Each line of the data below containing "group" needs to be listed.

- [Information shown]:

====

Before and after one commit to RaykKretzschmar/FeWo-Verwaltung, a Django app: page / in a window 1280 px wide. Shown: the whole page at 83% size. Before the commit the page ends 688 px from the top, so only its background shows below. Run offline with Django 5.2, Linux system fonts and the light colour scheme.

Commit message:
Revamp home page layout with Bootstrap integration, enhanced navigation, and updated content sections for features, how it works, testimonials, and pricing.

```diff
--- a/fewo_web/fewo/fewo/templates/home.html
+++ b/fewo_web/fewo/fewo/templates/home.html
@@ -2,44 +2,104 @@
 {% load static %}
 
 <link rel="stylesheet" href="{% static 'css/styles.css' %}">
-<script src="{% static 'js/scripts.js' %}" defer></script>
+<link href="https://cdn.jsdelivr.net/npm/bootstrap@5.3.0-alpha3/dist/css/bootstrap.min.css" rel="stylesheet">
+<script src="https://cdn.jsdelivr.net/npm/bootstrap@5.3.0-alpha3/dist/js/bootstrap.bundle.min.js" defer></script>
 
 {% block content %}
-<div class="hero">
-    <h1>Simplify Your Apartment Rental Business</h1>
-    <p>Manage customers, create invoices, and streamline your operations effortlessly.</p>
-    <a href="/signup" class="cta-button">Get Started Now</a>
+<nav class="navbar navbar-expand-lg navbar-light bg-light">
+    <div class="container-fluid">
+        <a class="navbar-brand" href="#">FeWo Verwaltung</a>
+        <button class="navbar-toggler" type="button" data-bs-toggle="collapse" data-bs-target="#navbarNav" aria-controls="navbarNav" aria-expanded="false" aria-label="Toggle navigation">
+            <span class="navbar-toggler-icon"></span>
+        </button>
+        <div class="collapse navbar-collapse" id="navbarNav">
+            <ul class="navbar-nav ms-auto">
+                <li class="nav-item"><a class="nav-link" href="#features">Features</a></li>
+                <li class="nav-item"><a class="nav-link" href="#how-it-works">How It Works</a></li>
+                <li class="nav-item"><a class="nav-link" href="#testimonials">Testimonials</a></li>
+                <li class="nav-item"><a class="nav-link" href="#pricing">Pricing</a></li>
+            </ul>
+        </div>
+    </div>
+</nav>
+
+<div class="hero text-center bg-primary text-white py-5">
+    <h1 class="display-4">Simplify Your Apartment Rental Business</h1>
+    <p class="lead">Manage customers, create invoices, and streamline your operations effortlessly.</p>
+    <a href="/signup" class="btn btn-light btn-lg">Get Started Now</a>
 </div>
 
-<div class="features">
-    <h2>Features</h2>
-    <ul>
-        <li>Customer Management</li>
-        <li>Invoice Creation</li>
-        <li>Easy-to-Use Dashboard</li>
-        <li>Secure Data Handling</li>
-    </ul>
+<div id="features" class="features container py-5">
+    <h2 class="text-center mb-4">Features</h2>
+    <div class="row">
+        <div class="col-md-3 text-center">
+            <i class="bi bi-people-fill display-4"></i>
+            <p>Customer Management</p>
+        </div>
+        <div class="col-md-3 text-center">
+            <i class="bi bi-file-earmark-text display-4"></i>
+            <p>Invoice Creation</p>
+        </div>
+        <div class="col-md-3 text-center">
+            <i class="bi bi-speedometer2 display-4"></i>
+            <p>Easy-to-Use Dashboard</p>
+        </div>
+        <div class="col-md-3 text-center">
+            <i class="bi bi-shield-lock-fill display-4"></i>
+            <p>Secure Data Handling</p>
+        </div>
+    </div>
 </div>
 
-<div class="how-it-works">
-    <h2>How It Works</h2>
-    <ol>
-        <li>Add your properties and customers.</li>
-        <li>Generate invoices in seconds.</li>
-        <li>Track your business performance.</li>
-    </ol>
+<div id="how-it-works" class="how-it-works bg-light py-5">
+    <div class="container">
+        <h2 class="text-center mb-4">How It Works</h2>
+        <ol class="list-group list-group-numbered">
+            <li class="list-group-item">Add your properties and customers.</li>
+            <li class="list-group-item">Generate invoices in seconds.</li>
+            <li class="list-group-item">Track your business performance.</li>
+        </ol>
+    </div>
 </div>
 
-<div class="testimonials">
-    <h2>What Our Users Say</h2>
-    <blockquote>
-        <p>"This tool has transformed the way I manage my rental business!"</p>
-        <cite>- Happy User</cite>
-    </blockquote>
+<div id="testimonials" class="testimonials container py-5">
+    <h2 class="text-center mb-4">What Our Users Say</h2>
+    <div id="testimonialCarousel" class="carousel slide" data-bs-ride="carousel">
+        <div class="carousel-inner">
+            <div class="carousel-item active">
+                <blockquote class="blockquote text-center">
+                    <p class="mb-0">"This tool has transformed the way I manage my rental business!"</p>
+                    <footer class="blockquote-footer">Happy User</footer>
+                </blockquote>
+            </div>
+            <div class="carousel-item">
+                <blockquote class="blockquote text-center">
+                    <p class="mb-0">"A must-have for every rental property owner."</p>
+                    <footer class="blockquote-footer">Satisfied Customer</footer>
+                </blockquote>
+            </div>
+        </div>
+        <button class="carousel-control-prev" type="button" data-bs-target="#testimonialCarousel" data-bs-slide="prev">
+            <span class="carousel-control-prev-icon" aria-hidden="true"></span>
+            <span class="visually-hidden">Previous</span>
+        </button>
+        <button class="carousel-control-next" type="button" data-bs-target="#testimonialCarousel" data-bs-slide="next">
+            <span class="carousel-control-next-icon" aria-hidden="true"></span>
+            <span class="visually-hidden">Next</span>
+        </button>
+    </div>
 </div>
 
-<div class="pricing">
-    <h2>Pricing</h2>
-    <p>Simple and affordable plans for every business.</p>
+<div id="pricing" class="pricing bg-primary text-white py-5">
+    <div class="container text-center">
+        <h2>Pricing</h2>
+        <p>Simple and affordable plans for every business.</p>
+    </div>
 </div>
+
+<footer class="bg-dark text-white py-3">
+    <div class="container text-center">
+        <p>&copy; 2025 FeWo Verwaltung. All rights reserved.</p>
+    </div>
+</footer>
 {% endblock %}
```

====

- [Solution to the exercise]:
+        <ol class="list-group list-group-numbered">
+            <li class="list-group-item">Add your properties and customers.</li>
+            <li class="list-group-item">Generate invoices in seconds.</li>
+            <li class="list-group-item">Track your business performance.</li>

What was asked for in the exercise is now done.